═════ Source material
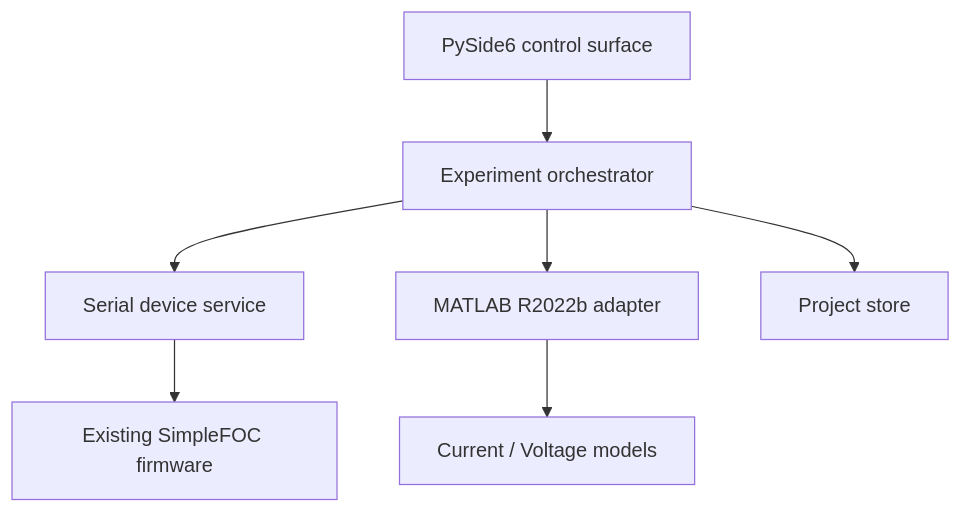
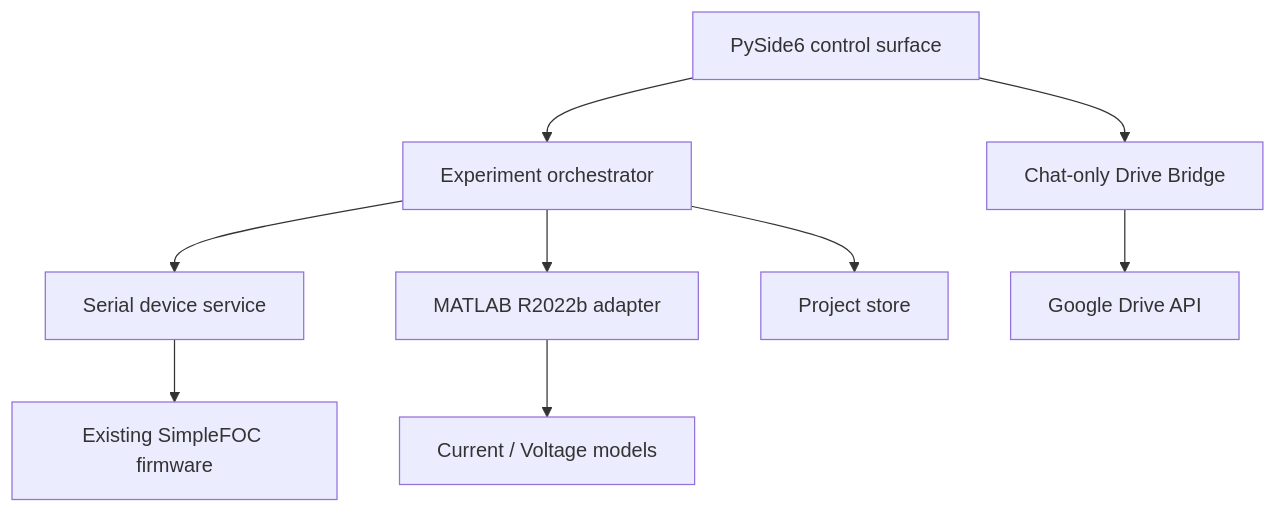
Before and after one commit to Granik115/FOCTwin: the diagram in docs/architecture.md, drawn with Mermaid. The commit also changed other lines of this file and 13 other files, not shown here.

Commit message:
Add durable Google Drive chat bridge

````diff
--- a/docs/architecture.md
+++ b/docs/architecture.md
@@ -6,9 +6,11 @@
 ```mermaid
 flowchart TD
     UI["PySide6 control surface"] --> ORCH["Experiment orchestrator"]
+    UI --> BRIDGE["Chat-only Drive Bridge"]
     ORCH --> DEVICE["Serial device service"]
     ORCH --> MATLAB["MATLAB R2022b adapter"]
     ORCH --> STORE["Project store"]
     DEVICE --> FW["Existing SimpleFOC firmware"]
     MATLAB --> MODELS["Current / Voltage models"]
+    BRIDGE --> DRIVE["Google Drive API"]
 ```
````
══════════
*Work to complete*: Write out exactly each line of the entries, starting at the one containing "flowchart TD" and finishing with the last line.

*Solution to this exercise*:
 flowchart TD
     UI["PySide6 control surface"] --> ORCH["Experiment orchestrator"]
+    UI --> BRIDGE["Chat-only Drive Bridge"]
     ORCH --> DEVICE["Serial device service"]
     ORCH --> MATLAB["MATLAB R2022b adapter"]
     ORCH --> STORE["Project store"]
     DEVICE --> FW["Existing SimpleFOC firmware"]
     MATLAB --> MODELS["Current / Voltage models"]
+    BRIDGE --> DRIVE["Google Drive API"]
 ```
````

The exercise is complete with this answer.